One of the mysteries of the quantity versus quality approach to tank production was the role of poor intelligence on both sides. It is possible that German underestimation of Soviet tank production led Berlin to be complacent about the need for greater panzer production in 1941–42. Likewise, Soviet overestimation of German production may have been a contributory cause in pushing for very extravagant production rates.

The German FHO badly underestimated Soviet production capacity in the early war years. In 1942, FHO estimated that Soviet tank forces had gained 19,000 tanks (14,500 manufactured plus 4,500 Lend-Lease) when in fact production had been 24,589 plus 3,914 Lend-Lease tanks for a total of 28,503, a discrepancy of almost 10,000 tanks. FHO also underestimated Soviet tank holdings at the start of 1942, so after estimating 17,330 Soviet tanks lost in 1942, they assessed the Red Army tank strength as 5,640 at the start of 1943 instead of the actual 20,600.35

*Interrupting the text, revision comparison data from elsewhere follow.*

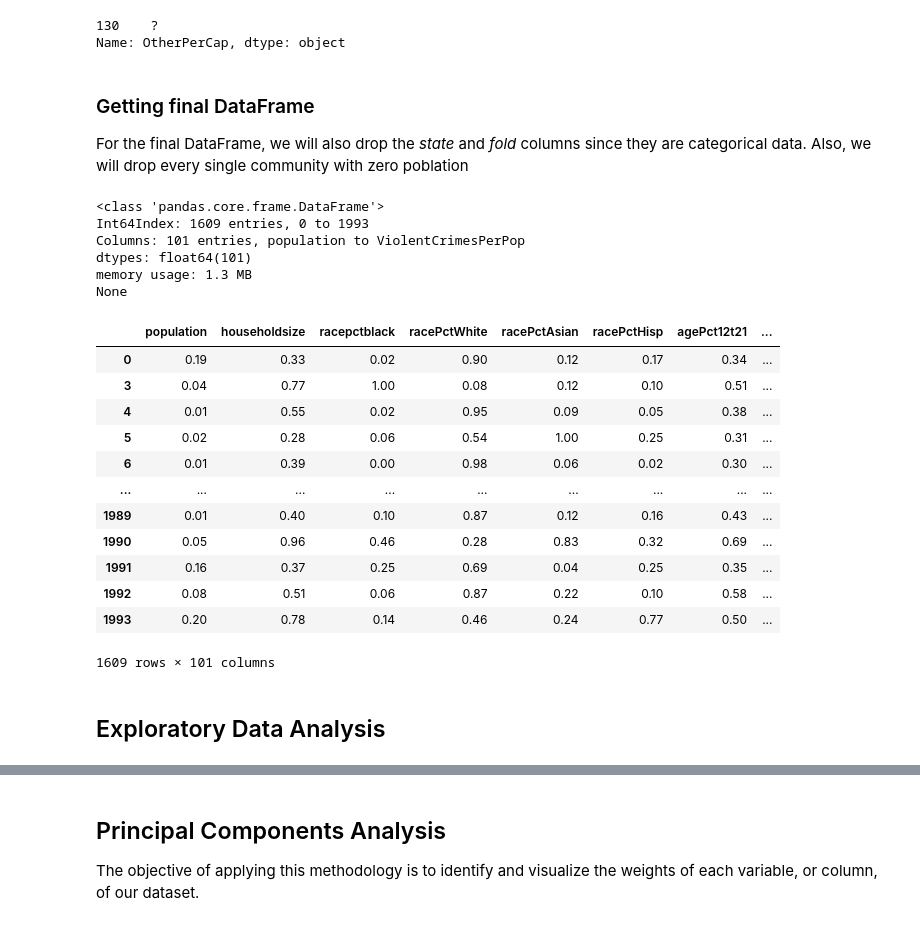
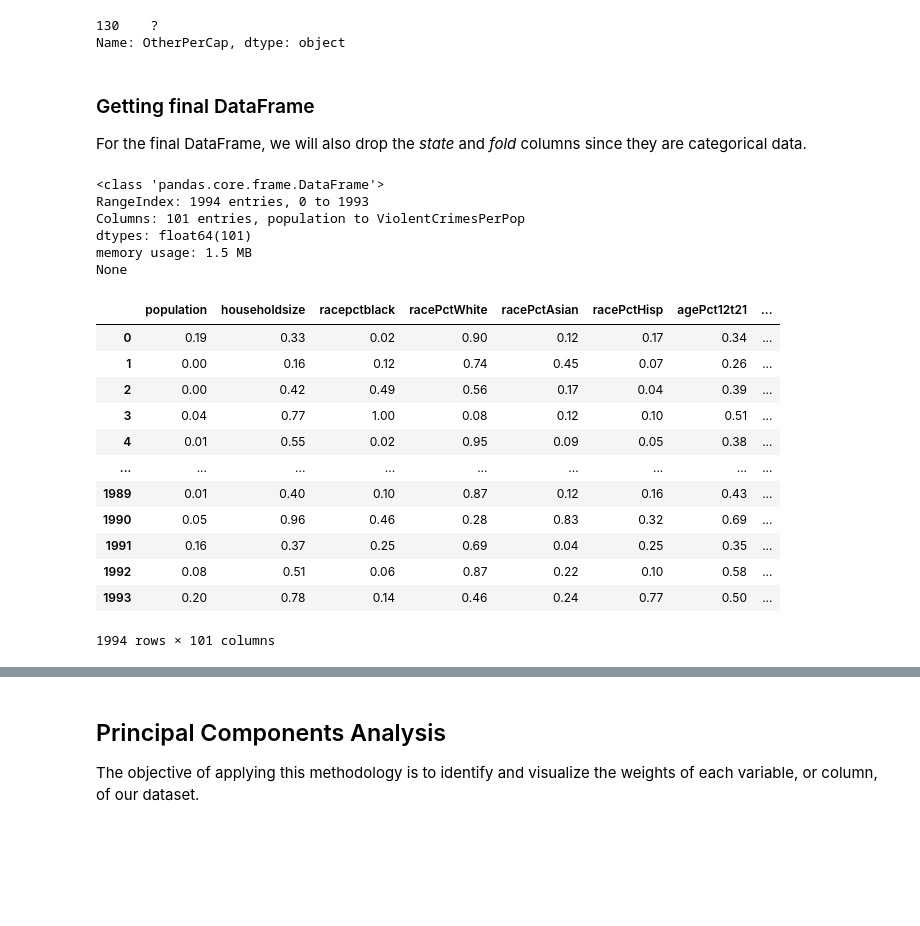
Before and after one commit to FedeSS99/Proyecto-Crystal-TEC, a Jupyter notebook: FinalProject.ipynb, the cells around one changed output, grey strips where cells are left out. Saved outputs shown, nothing was run; the diff lists cells and outputs as text; code cells hidden in the pictures; blank space fills up the shorter version.

```diff
--- a/FinalProject.ipynb
+++ b/FinalProject.ipynb
@@ -152,34 +153,32 @@ NewData.loc[Rows_NonNum_OtherPerCap, "OtherPerCap"] = GetMean_PrevOtherPerPop(Ne
 NewData = NewData.astype({"OtherPerCap":"float64"})
 # %% [markdown]
 ### Getting final DataFrame
-For the final DataFrame, we will also drop the _state_ and _fold_ columns since they are categorical data. Also, we will drop every single community with zero poblation
+For the final DataFrame, we will also drop the _state_ and _fold_ columns since they are categorical data.
 # %%
 NewData.drop(["state", "fold"], axis=1, inplace=True)
 
-ZeroPop_Indexes = list(NewData.index[NewData.population == 0.0])
-NewData.drop(ZeroPop_Indexes, axis=0, inplace=True)
+#ZeroPop_Indexes = list(NewData.index[NewData.population == 0.0])
+#NewData.drop(ZeroPop_Indexes, axis=0, inplace=True)
 
 print(NewData.info())
 NewData
 # %% [output]
 <class 'pandas.core.frame.DataFrame'>
-Int64Index: 1609 entries, 0 to 1993
+RangeIndex: 1994 entries, 0 to 1993
 Columns: 101 entries, population to ViolentCrimesPerPop
 dtypes: float64(101)
-memory usage: 1.3 MB
+memory usage: 1.5 MB
 None
 |  | population | householdsize | racepctblack | racePctWhite | racePctAsian | racePctHisp | agePct12t21 | ... |
 | 0 | 0.19 | 0.33 | 0.02 | 0.90 | 0.12 | 0.17 | 0.34 | ... |
+| 1 | 0.00 | 0.16 | 0.12 | 0.74 | 0.45 | 0.07 | 0.26 | ... |
+| 2 | 0.00 | 0.42 | 0.49 | 0.56 | 0.17 | 0.04 | 0.39 | ... |
 | 3 | 0.04 | 0.77 | 1.00 | 0.08 | 0.12 | 0.10 | 0.51 | ... |
 | 4 | 0.01 | 0.55 | 0.02 | 0.95 | 0.09 | 0.05 | 0.38 | ... |
-| 5 | 0.02 | 0.28 | 0.06 | 0.54 | 1.00 | 0.25 | 0.31 | ... |
-| 6 | 0.01 | 0.39 | 0.00 | 0.98 | 0.06 | 0.02 | 0.30 | ... |
 | ... | ... | ... | ... | ... | ... | ... | ... | ... |
 | 1989 | 0.01 | 0.40 | 0.10 | 0.87 | 0.12 | 0.16 | 0.43 | ... |
 | 1990 | 0.05 | 0.96 | 0.46 | 0.28 | 0.83 | 0.32 | 0.69 | ... |
 | 1991 | 0.16 | 0.37 | 0.25 | 0.69 | 0.04 | 0.25 | 0.35 | ... |
 | 1992 | 0.08 | 0.51 | 0.06 | 0.87 | 0.22 | 0.10 | 0.58 | ... |
 | 1993 | 0.20 | 0.78 | 0.14 | 0.46 | 0.24 | 0.77 | 0.50 | ... |
-1609 rows × 101 columns
+1994 rows × 101 columns
-# %% [markdown]
-## Exploratory Data Analysis
```
Also changed, not shown: parts of 10 cells of this notebook, 1 other file.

In the Soviet case, the Red Army’s GRU (Main Intelligence Directorate) grossly overestimated German tank production in the early war years by a factor of five. These exaggerated numbers may not have seemed so wildly improbable since the GRU also grossly overestimated German tank losses by more than four-fold.36

The impact of bad intelligence on tank production requirements has not been widely explored, and this book is the first to have even raised the issue. This is something of a “chicken-and-egg” dilemma. Which came first, the bad intelligence estimate or the production requirements? It is possible that the production priorities of both armies were established by their own internal dynamics, regardless of bad intelligence. In this case, the intelligence estimates may have been fostered by one of the classic intelligence blunders—mirror imaging. The Red Army may have presumed that German production was on a scale similar to Soviet production, hence the gross exaggerations. This is a mystery that requires more research.



By 1942, the T-34 tank was slipping in combat performance compared to its German adversaries; it no longer enjoyed the same clear-cut superiority as in 1941. As detailed above, shortcuts in its manufacture degraded its performance and self-imposed restrictions on improvements doomed it to diminishing effectiveness against German tanks. In contrast, the decision to up-gun and up-armor the PzKpfw IV gave it the firepower to deal with the T-34. At the same time, German tanks still maintained an edge in the less tangible aspects of tank performance, especially crew situational awareness, command and control, and durability. The nods for Tanker’s Choice and Commander’s Choice both go to the PzKpfw IV Ausf. G.

For Tiger enthusiasts in the reading audience, I have not considered this type in this chapter because it appeared too late in 1942 and in too small a number to have had any measurable impact. It will be covered in detail in Chapter 7.


A PzKpfw IV Ausf. G during the fighting in the winter of 1942–43. This tank is fitted with Ostketten, a widened track intended to provide better traction in the snow.